Copy the entries below word for word, minus the pictures.

○ ○ ○ ○

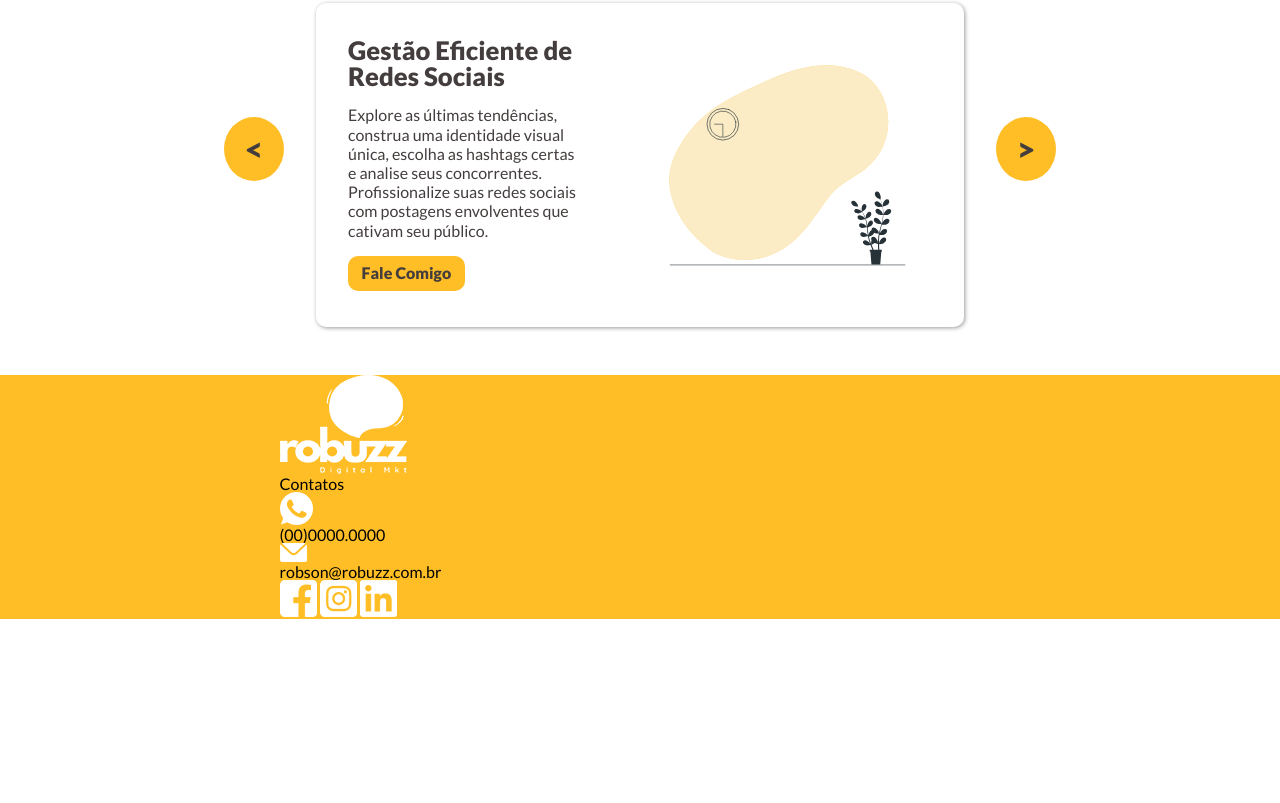
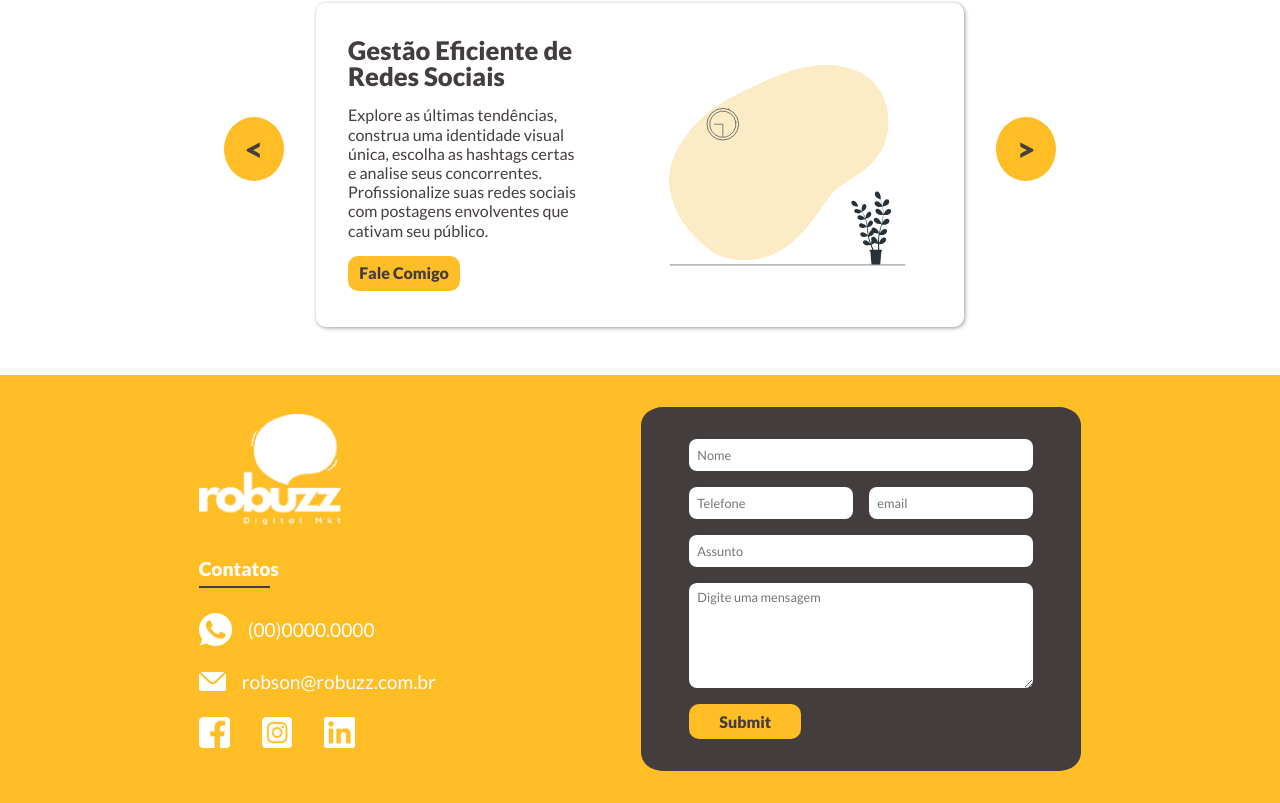
Before and after one commit to Vinicius-faricast/siteRobuzz, a plain HTML site: page index.html in a window 1280 px wide. Shown: the part 1195-1998 px from the top of the page. Before the commit the page ends 1815 px from the top, so only its background shows below. Drawn offline with Linux system fonts and the light colour scheme.

Commit message:
stylization of footer and form

```diff
--- a/css/globals.css
+++ b/css/globals.css
@@ -197,7 +197,7 @@ body{
     text-align: justify;
 }
 
-.services-cta{
+.cta-tittle{
     display: block;
     text-align: center;
     color: var(--primary-color-light);
@@ -257,7 +257,7 @@ body{
     padding: 0.6rem 0.6rem;
     border-radius: 10px;
     outline: 0;
-    max-width: 40%;
+    max-width: 7rem;
     text-align: center;
     cursor: pointer;
 }
@@ -299,5 +299,77 @@ footer{
     background-color: var(--primary-color-light);
     max-width: 100%;
     width: 100%;
+    padding: 2rem 0;
     /* height: 6rem; */
 }
+
+.footer-container{
+    display: flex;
+    flex-direction: row;
+    justify-content: space-around;
+    align-items: center;
+    max-width: 100%;
+    width: 80%;
+    gap: 4rem;
+}
+
+.footer-contacts{
+    display: flex;
+    flex-direction: column;
+    gap: 1.6rem;
+    color: white;
+    font-size: 1.2rem;
+}
+
+.logo-footer{
+    width: 60%;
+}
+
+.text-contact{
+    font-weight: 900;
+    padding: .5rem 0;
+    border-bottom: 2px solid var(--secundary-color);
+    width: 30%;
+}
+
+.footer-phone, .footer-email{
+    display: flex;
+    flex-direction: row;
+    align-items: center;
+    gap: 1rem;
+}
+
+.footer-social-icons{
+    display: flex;
+    flex-direction: row;
+    gap: 2rem;
+    padding-bottom: 1rem;
+}
+
+.icon-fb, .icon-insta, .icon-lkd{
+    width: 13%;
+    cursor: pointer;
+}
+
+.footer-form{
+    display: flex;
+    flex-direction: column;
+    gap: 1rem;
+    background-color: var(--secundary-color);
+    padding: 2rem 3rem;
+    border-radius: 5%;
+}
+
+input, textarea{
+    font-size: .8rem;
+    color: var(--secundary-color);
+    padding: 0.5rem;
+    border-radius: .5rem;
+    outline: none;
+}
+
+.contacts-field{
+    display: flex;
+    flex-direction: row;
+    gap: 1rem;
+}
--- a/index.html
+++ b/index.html
@@ -15,7 +15,7 @@
                 <a class="link-nav" href="#Sobre-nos">Sobre nós</a>
                 <a class="link-nav" href="#O-que-fazemos">O que fazemos</a>
                 <a class="link-nav" href="#Servicos">Serviços</a>
-                <a class="btn-menu" href="#">Fale comigo</a>
+                <a class="btn-menu" href="https://wa.me/5515981609302" target="_blank">Fale comigo</a>
             </nav>
         </div>
     </header>
@@ -25,7 +25,7 @@
             <h1 class="hero-title">Para você que não me conhece, prazer Robson!</h1>
             <p class="hero-paragraph">Estrategista digital, especialista em geração de conteúdo, automações de campanha, gestão de tráfego pago e criação de sites dinâmicos que não apenas impressionam, mas também geram vendas.
             </p>
-            <a class="btn-cta" href="#">Fale comigo</a>
+            <a class="btn-cta" href="https://wa.me/5515981609302" target="_blank">Fale comigo</a>
         </div>
         <img class="hero-img" src="assets/personal.png" alt="Foto de perfil do Robison">
     </div>
@@ -49,7 +49,7 @@
 
     </aside>
 
-    <h1 class="services-cta">Vamos juntos criar algo incrível!</h1>
+    <h1 class="cta-tittle">Vamos juntos criar algo incrível!</h1>
 
     <article id="Servicos" class="services">
 
@@ -59,7 +59,7 @@
             <div class="service-content">
                 <h1 class="service-title">Gestão Eficiente de Redes Sociais</h1>
                 <p class="service-paragraph">Explore as últimas tendências, construa uma identidade visual única, escolha as hashtags certas e analise seus concorrentes. Profissionalize suas redes sociais com postagens envolventes que cativam seu público. </p>
-                <a class="service-cta" href="">Fale Comigo</a>
+                <a class="service-cta" href="https://wa.me/5515981609302" target="_blank">Fale Comigo</a>
             </div>
             <img class="service-img" src="assets/social-strategy-animate.svg" alt="Ilustração pessoa pensando em marketing digital">
         </div>
@@ -68,28 +68,37 @@
     </article>
 
     <footer>
-        <div>
-            <img src="assets/robuzz_logo_branco.png" alt="logo robuzz em branco">
-            <div>
+        <div class="footer-container">
+            <div class="footer-contacts">
+                <img class="logo-footer" src="assets/robuzz_logo_branco.png" alt="logo robuzz em branco">
+                <div class="text-contact">
                     <p>Contatos</p>
                 </div>
-            <div>
+                <div class="footer-phone">
                     <img src="assets/whatsapp.png" alt="logo whatsapp em branco">
                     <p>(00)0000.0000</p>
                 </div>
-            <div>
+                <div class="footer-email">
                     <img src="assets/e-mail.png" alt="icone de email">
                     <p>robson@robuzz.com.br</p>
                 </div>
-            <div>
-                <img src="assets/fb_social_icon.png" alt="icone facebook em branco">
-                <img src="assets/_instagram_icon.png" alt="icone instagram em branco">
-                <img src="assets/linkedin_icon.png" alt="icone linkedim em branco">
+                <div class="footer-social-icons">
+                    <img class="icon-fb" src="assets/fb_social_icon.png" alt="icone facebook em branco">
+                    <img class="icon-insta" src="assets/_instagram_icon.png" alt="icone instagram em branco">
+                    <img class="icon-lkd" src="assets/linkedin_icon.png" alt="icone linkedim em branco">
                 </div>
             </div>
-        <form action="">
-
+            <form class="footer-form" action="">
+                <input type="text" placeholder="Nome">
+                <div class="contacts-field">
+                    <input type="tel" placeholder="Telefone">
+                    <input type="email" placeholder="email">
+                </div>
+                <input type="text" placeholder="Assunto">
+                <textarea maxlength="200" name="textarea" id="textarea" cols="30" rows="7" data-js="textarea" placeholder="Digite uma mensagem"></textarea>
+                <input class="service-cta" type="submit">
             </form>
+        </div>
     </footer>
 
 </body>
```
Lines whose indentation alone changed are shown as unchanged.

○ ○ ○ ○

__WORKED SOLUTION__
Before and after one commit to Vinicius-faricast/siteRobuzz, a plain HTML site: page index.html in a window 1280 px wide. Shown: the part 1195-1998 px from the top of the page. Before the commit the page ends 1815 px from the top, so only its background shows below. Drawn offline with Linux system fonts and the light colour scheme.

Commit message:
stylization of footer and form

```diff
--- a/css/globals.css
+++ b/css/globals.css
@@ -197,7 +197,7 @@ body{
     text-align: justify;
 }
 
-.services-cta{
+.cta-tittle{
     display: block;
     text-align: center;
     color: var(--primary-color-light);
@@ -257,7 +257,7 @@ body{
     padding: 0.6rem 0.6rem;
     border-radius: 10px;
     outline: 0;
-    max-width: 40%;
+    max-width: 7rem;
     text-align: center;
     cursor: pointer;
 }
@@ -299,5 +299,77 @@ footer{
     background-color: var(--primary-color-light);
     max-width: 100%;
     width: 100%;
+    padding: 2rem 0;
     /* height: 6rem; */
 }
+
+.footer-container{
+    display: flex;
+    flex-direction: row;
+    justify-content: space-around;
+    align-items: center;
+    max-width: 100%;
+    width: 80%;
+    gap: 4rem;
+}
+
+.footer-contacts{
+    display: flex;
+    flex-direction: column;
+    gap: 1.6rem;
+    color: white;
+    font-size: 1.2rem;
+}
+
+.logo-footer{
+    width: 60%;
+}
+
+.text-contact{
+    font-weight: 900;
+    padding: .5rem 0;
+    border-bottom: 2px solid var(--secundary-color);
+    width: 30%;
+}
+
+.footer-phone, .footer-email{
+    display: flex;
+    flex-direction: row;
+    align-items: center;
+    gap: 1rem;
+}
+
+.footer-social-icons{
+    display: flex;
+    flex-direction: row;
+    gap: 2rem;
+    padding-bottom: 1rem;
+}
+
+.icon-fb, .icon-insta, .icon-lkd{
+    width: 13%;
+    cursor: pointer;
+}
+
+.footer-form{
+    display: flex;
+    flex-direction: column;
+    gap: 1rem;
+    background-color: var(--secundary-color);
+    padding: 2rem 3rem;
+    border-radius: 5%;
+}
+
+input, textarea{
+    font-size: .8rem;
+    color: var(--secundary-color);
+    padding: 0.5rem;
+    border-radius: .5rem;
+    outline: none;
+}
+
+.contacts-field{
+    display: flex;
+    flex-direction: row;
+    gap: 1rem;
+}
--- a/index.html
+++ b/index.html
@@ -15,7 +15,7 @@
                 <a class="link-nav" href="#Sobre-nos">Sobre nós</a>
                 <a class="link-nav" href="#O-que-fazemos">O que fazemos</a>
                 <a class="link-nav" href="#Servicos">Serviços</a>
-                <a class="btn-menu" href="#">Fale comigo</a>
+                <a class="btn-menu" href="https://wa.me/5515981609302" target="_blank">Fale comigo</a>
             </nav>
         </div>
     </header>
@@ -25,7 +25,7 @@
             <h1 class="hero-title">Para você que não me conhece, prazer Robson!</h1>
             <p class="hero-paragraph">Estrategista digital, especialista em geração de conteúdo, automações de campanha, gestão de tráfego pago e criação de sites dinâmicos que não apenas impressionam, mas também geram vendas.
             </p>
-            <a class="btn-cta" href="#">Fale comigo</a>
+            <a class="btn-cta" href="https://wa.me/5515981609302" target="_blank">Fale comigo</a>
         </div>
         <img class="hero-img" src="assets/personal.png" alt="Foto de perfil do Robison">
     </div>
@@ -49,7 +49,7 @@
 
     </aside>
 
-    <h1 class="services-cta">Vamos juntos criar algo incrível!</h1>
+    <h1 class="cta-tittle">Vamos juntos criar algo incrível!</h1>
 
     <article id="Servicos" class="services">
 
@@ -59,7 +59,7 @@
             <div class="service-content">
                 <h1 class="service-title">Gestão Eficiente de Redes Sociais</h1>
                 <p class="service-paragraph">Explore as últimas tendências, construa uma identidade visual única, escolha as hashtags certas e analise seus concorrentes. Profissionalize suas redes sociais com postagens envolventes que cativam seu público. </p>
-                <a class="service-cta" href="">Fale Comigo</a>
+                <a class="service-cta" href="https://wa.me/5515981609302" target="_blank">Fale Comigo</a>
             </div>
             <img class="service-img" src="assets/social-strategy-animate.svg" alt="Ilustração pessoa pensando em marketing digital">
         </div>
@@ -68,28 +68,37 @@
     </article>
 
     <footer>
-        <div>
-            <img src="assets/robuzz_logo_branco.png" alt="logo robuzz em branco">
-            <div>
+        <div class="footer-container">
+            <div class="footer-contacts">
+                <img class="logo-footer" src="assets/robuzz_logo_branco.png" alt="logo robuzz em branco">
+                <div class="text-contact">
                     <p>Contatos</p>
                 </div>
-            <div>
+                <div class="footer-phone">
                     <img src="assets/whatsapp.png" alt="logo whatsapp em branco">
                     <p>(00)0000.0000</p>
                 </div>
-            <div>
+                <div class="footer-email">
                     <img src="assets/e-mail.png" alt="icone de email">
                     <p>robson@robuzz.com.br</p>
                 </div>
-            <div>
-                <img src="assets/fb_social_icon.png" alt="icone facebook em branco">
-                <img src="assets/_instagram_icon.png" alt="icone instagram em branco">
-                <img src="assets/linkedin_icon.png" alt="icone linkedim em branco">
+                <div class="footer-social-icons">
+                    <img class="icon-fb" src="assets/fb_social_icon.png" alt="icone facebook em branco">
+                    <img class="icon-insta" src="assets/_instagram_icon.png" alt="icone instagram em branco">
+                    <img class="icon-lkd" src="assets/linkedin_icon.png" alt="icone linkedim em branco">
                 </div>
             </div>
-        <form action="">
-
+            <form class="footer-form" action="">
+                <input type="text" placeholder="Nome">
+                <div class="contacts-field">
+                    <input type="tel" placeholder="Telefone">
+                    <input type="email" placeholder="email">
+                </div>
+                <input type="text" placeholder="Assunto">
+                <textarea maxlength="200" name="textarea" id="textarea" cols="30" rows="7" data-js="textarea" placeholder="Digite uma mensagem"></textarea>
+                <input class="service-cta" type="submit">
             </form>
+        </div>
     </footer>
 
 </body>
```
Lines whose indentation alone changed are shown as unchanged.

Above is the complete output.